Dance, that most protean form of human communication, is given three wildly innovative outlets in this trio of short films. Dancers commune with their animal spirits, opera gets spooky, and dance meets finance in the streets of London town.
Whether it’s celebrating people who have fish-related surnames, decorating dioramas for land snails, gluing broken turtle shells back together, or forging deep connections with chimpanzees, these short films demonstrate that humans are at their finest when inspired by other living creatures.
In a bucolic Norwegian pasture, a performance is underway. The Corpus Dance Company has discovered their inner sheep, much to the delight of the assembled audience, largely comprised of thrilled children and their bemused parents. Whether they’re being milked, or shorn for their wool, these human-sheep hybrids endure with almost metaphysical resignation.
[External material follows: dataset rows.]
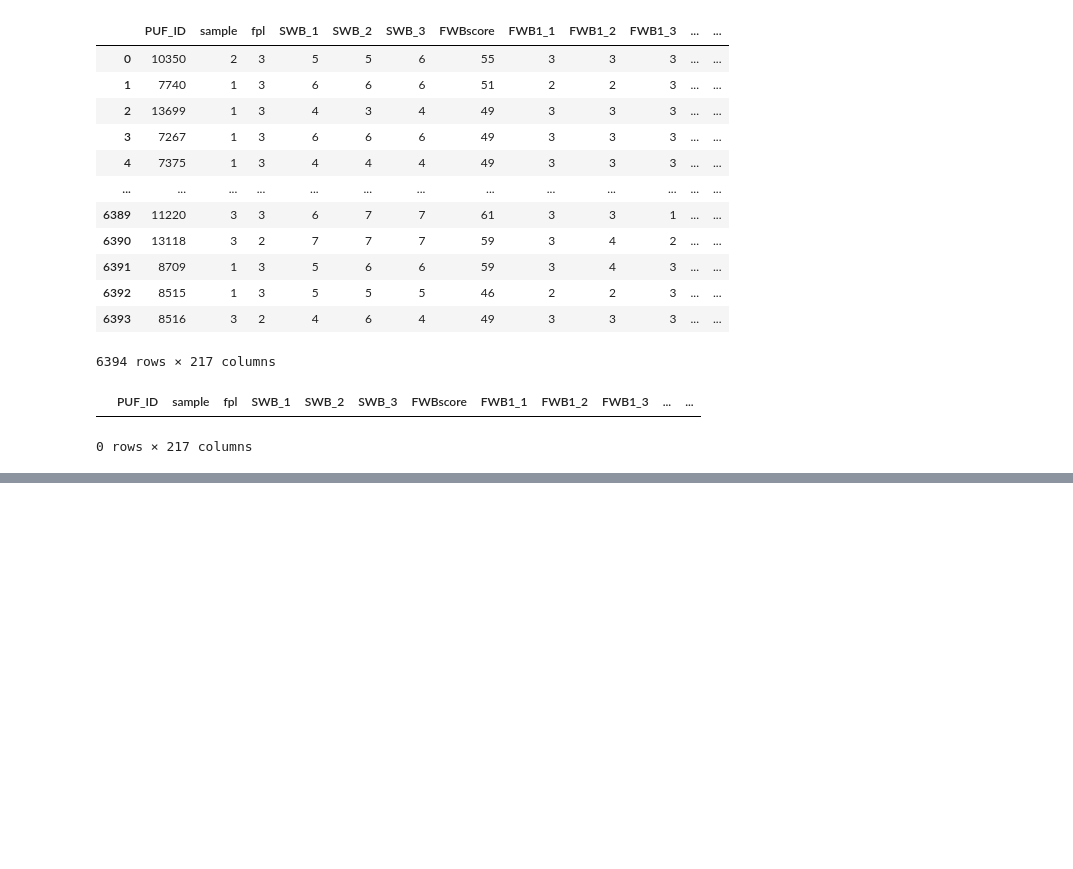
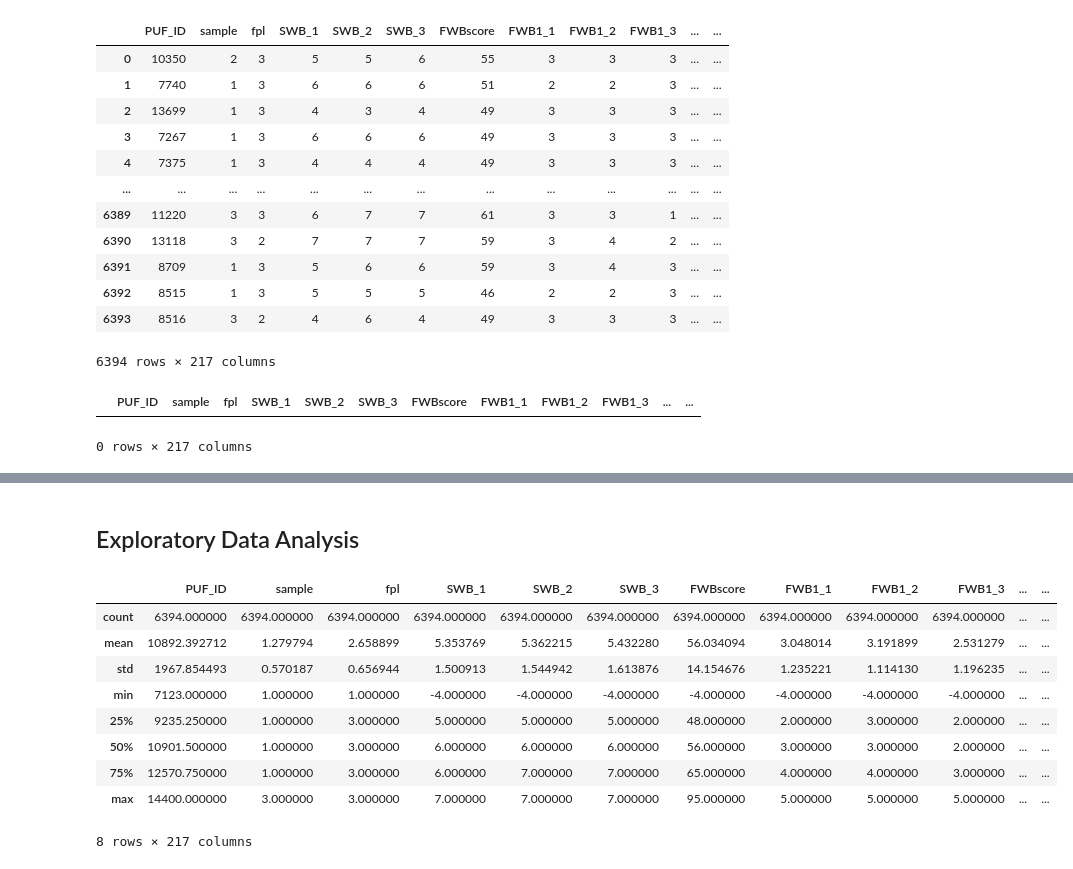
Before and after one commit to itsGarrin/prepaid-card-marketing, a Jupyter notebook: notebook/prepaid-card-marketing.ipynb, the cells around one changed output, grey strips where cells are left out. Drawn from its saved outputs; the diff is of its cells as text; code cells hidden in the pictures; blank space fills up the shorter version.

```diff
--- a/notebook/prepaid-card-marketing.ipynb
+++ b/notebook/prepaid-card-marketing.ipynb
@@ -32,0 +82,16 @@ df[df.duplicated()]
+# %% [markdown]
+## Exploratory Data Analysis
+# %%
+# Describe the data
+df.describe()
+# %% [output]
+|  | PUF_ID | sample | fpl | SWB_1 | SWB_2 | SWB_3 | FWBscore | FWB1_1 | FWB1_2 | FWB1_3 | ... | ... |
+| count | 6394.000000 | 6394.000000 | 6394.000000 | 6394.000000 | 6394.000000 | 6394.000000 | 6394.000000 | 6394.000000 | 6394.000000 | 6394.000000 | ... | ... |
+| mean | 10892.392712 | 1.279794 | 2.658899 | 5.353769 | 5.362215 | 5.432280 | 56.034094 | 3.048014 | 3.191899 | 2.531279 | ... | ... |
+| std | 1967.854493 | 0.570187 | 0.656944 | 1.500913 | 1.544942 | 1.613876 | 14.154676 | 1.235221 | 1.114130 | 1.196235 | ... | ... |
+| min | 7123.000000 | 1.000000 | 1.000000 | -4.000000 | -4.000000 | -4.000000 | -4.000000 | -4.000000 | -4.000000 | -4.000000 | ... | ... |
+| 25% | 9235.250000 | 1.000000 | 3.000000 | 5.000000 | 5.000000 | 5.000000 | 48.000000 | 2.000000 | 3.000000 | 2.000000 | ... | ... |
+| 50% | 10901.500000 | 1.000000 | 3.000000 | 6.000000 | 6.000000 | 6.000000 | 56.000000 | 3.000000 | 3.000000 | 2.000000 | ... | ... |
+| 75% | 12570.750000 | 1.000000 | 3.000000 | 6.000000 | 7.000000 | 7.000000 | 65.000000 | 4.000000 | 4.000000 | 3.000000 | ... | ... |
+| max | 14400.000000 | 3.000000 | 3.000000 | 7.000000 | 7.000000 | 7.000000 | 95.000000 | 5.000000 | 5.000000 | 5.000000 | ... | ... |
+8 rows × 217 columns
```
Also changed, not shown: parts of 11 cells of this notebook.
But sex and violence are also a part of the show! -DW
Vancouver-based filmmaker Elisa Chee uses masterful animation to recall the story of a domesticated chimpanzee called Lucy and a human named Janis Carter, the caretaker who made it her life’s work to rehabilitate Lucy and return her to her natural environment. -SC
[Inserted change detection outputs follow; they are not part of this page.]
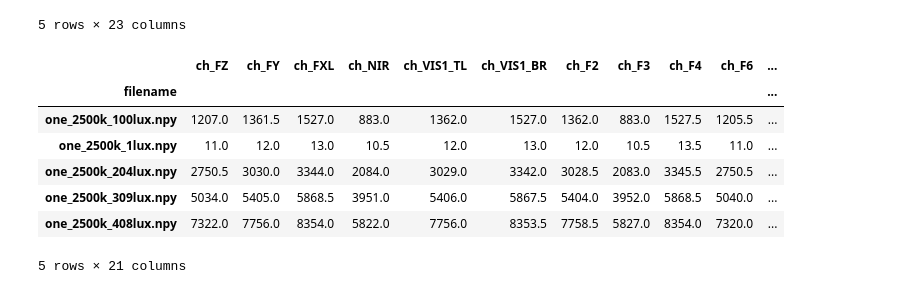
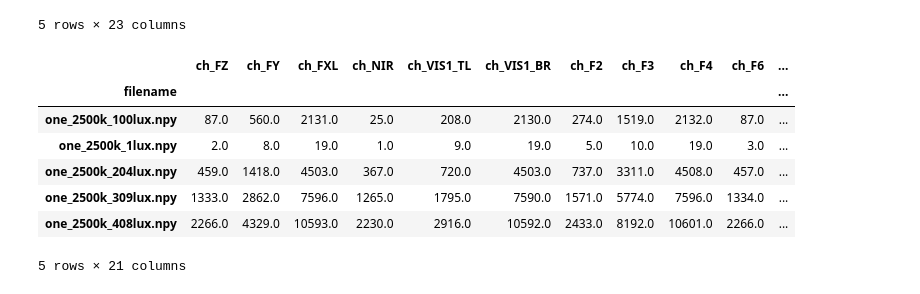
Before and after one commit to jonnor/embeddedml, a Jupyter notebook: handson/luxmeter/notebooks/Untitled.ipynb, the cells around one changed output. Cells and saved outputs as stored; diff of their text form; code cells hidden in the pictures.

```diff
--- a/handson/luxmeter/notebooks/Untitled.ipynb
+++ b/handson/luxmeter/notebooks/Untitled.ipynb
@@ -26,16 +27,20 @@ data.head(5)
 | 4 | 7591 | 1333 | 2863 | 7594 | 1264 | 1795 | 7588 | 1572 | 5777 | 7597 | ... |
 5 rows × 23 columns
 # %%
-avg = data.groupby(['filename']).agg('median', numeric_only=True)
+#sampled = data.groupby('filename', group_keys=False).sample(frac=1.0)
+#sampled = data.groupby('filename', group_keys=False).sample(frac=1.0)
+sampled = data.groupby('filename', group_keys=False).apply(lambda df: df.head(7).tail(1))
+avg = sampled.groupby('filename').agg('median', numeric_only=True)
+#avg = data.groupby('filename').agg('median', numeric_only=True)
 avg.head()
 # %% [output]
 |  | ch_FZ | ch_FY | ch_FXL | ch_NIR | ch_VIS1_TL | ch_VIS1_BR | ch_F2 | ch_F3 | ch_F4 | ch_F6 | ... |
 | filename |  |  |  |  |  |  |  |  |  |  | ... |
-| one_2500k_100lux.npy | 1207.0 | 1361.5 | 1527.0 | 883.0 | 1362.0 | 1527.0 | 1362.0 | 883.0 | 1527.5 | 1205.5 | ... |
-| one_2500k_1lux.npy | 11.0 | 12.0 | 13.0 | 10.5 | 12.0 | 13.0 | 12.0 | 10.5 | 13.5 | 11.0 | ... |
-| one_2500k_204lux.npy | 2750.5 | 3030.0 | 3344.0 | 2084.0 | 3029.0 | 3342.0 | 3028.5 | 2083.0 | 3345.5 | 2750.5 | ... |
-| one_2500k_309lux.npy | 5034.0 | 5405.0 | 5868.5 | 3951.0 | 5406.0 | 5867.5 | 5404.0 | 3952.0 | 5868.5 | 5040.0 | ... |
-| one_2500k_408lux.npy | 7322.0 | 7756.0 | 8354.0 | 5822.0 | 7756.0 | 8353.5 | 7758.5 | 5827.0 | 8354.0 | 7320.0 | ... |
+| one_2500k_100lux.npy | 87.0 | 560.0 | 2131.0 | 25.0 | 208.0 | 2130.0 | 274.0 | 1519.0 | 2132.0 | 87.0 | ... |
+| one_2500k_1lux.npy | 2.0 | 8.0 | 19.0 | 1.0 | 9.0 | 19.0 | 5.0 | 10.0 | 19.0 | 3.0 | ... |
+| one_2500k_204lux.npy | 459.0 | 1418.0 | 4503.0 | 367.0 | 720.0 | 4503.0 | 737.0 | 3311.0 | 4508.0 | 457.0 | ... |
+| one_2500k_309lux.npy | 1333.0 | 2862.0 | 7596.0 | 1265.0 | 1795.0 | 7590.0 | 1571.0 | 5774.0 | 7596.0 | 1334.0 | ... |
+| one_2500k_408lux.npy | 2266.0 | 4329.0 | 10593.0 | 2230.0 | 2916.0 | 10592.0 | 2433.0 | 8192.0 | 10601.0 | 2266.0 | ... |
 5 rows × 21 columns
 # %%
 
```
Also changed, not shown: parts of 3 cells of this notebook, 1 other file.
Marla Coppolino is a biologist, artist and self-described spokesperson for land snails. Through the creation of elaborate miniature scenes and cello scores, Coppolino displays a mighty appreciation for the tiny, slimy (and surprisingly sexy) creatures! -SC
Duct tape, crazy glue, and a wealth of compassion are the tools of choice for veterinarians at the Turtle Conservation Centre in Peterborough, Ontario, who repair turtles involved in altercations with automobiles. -SC
Despite the ongoing environmental damage and pollution that have depleted his bee colonies, Lao Yu, a stalwart beekeeper in Northern China, is determined to keep his family tradition alive. After a year of living in the city, Lao’s son Maofu has returned home to their mountain village. It doesn’t take long before intergenerational conflicts erupt between father and son.
Yan Chun Su observes the last of Tibet’s drokpa (nomads) as they lead herds of yak and sheep over hilly grasslands. No longer limitless, the drokpa move across the section of pasture randomly allotted to them by the Chinese government. The film captures the last years of an agentive people caught inside a political and ecological landscape beyond their control.
Family life in all its complicated and humble glory is the heart of Mahdi Zamanpour Kiasari’s film. Butterfly follows Zainab, an indomitable young woman, as she goes about daily routines on her family’s farmstead in rural Iran.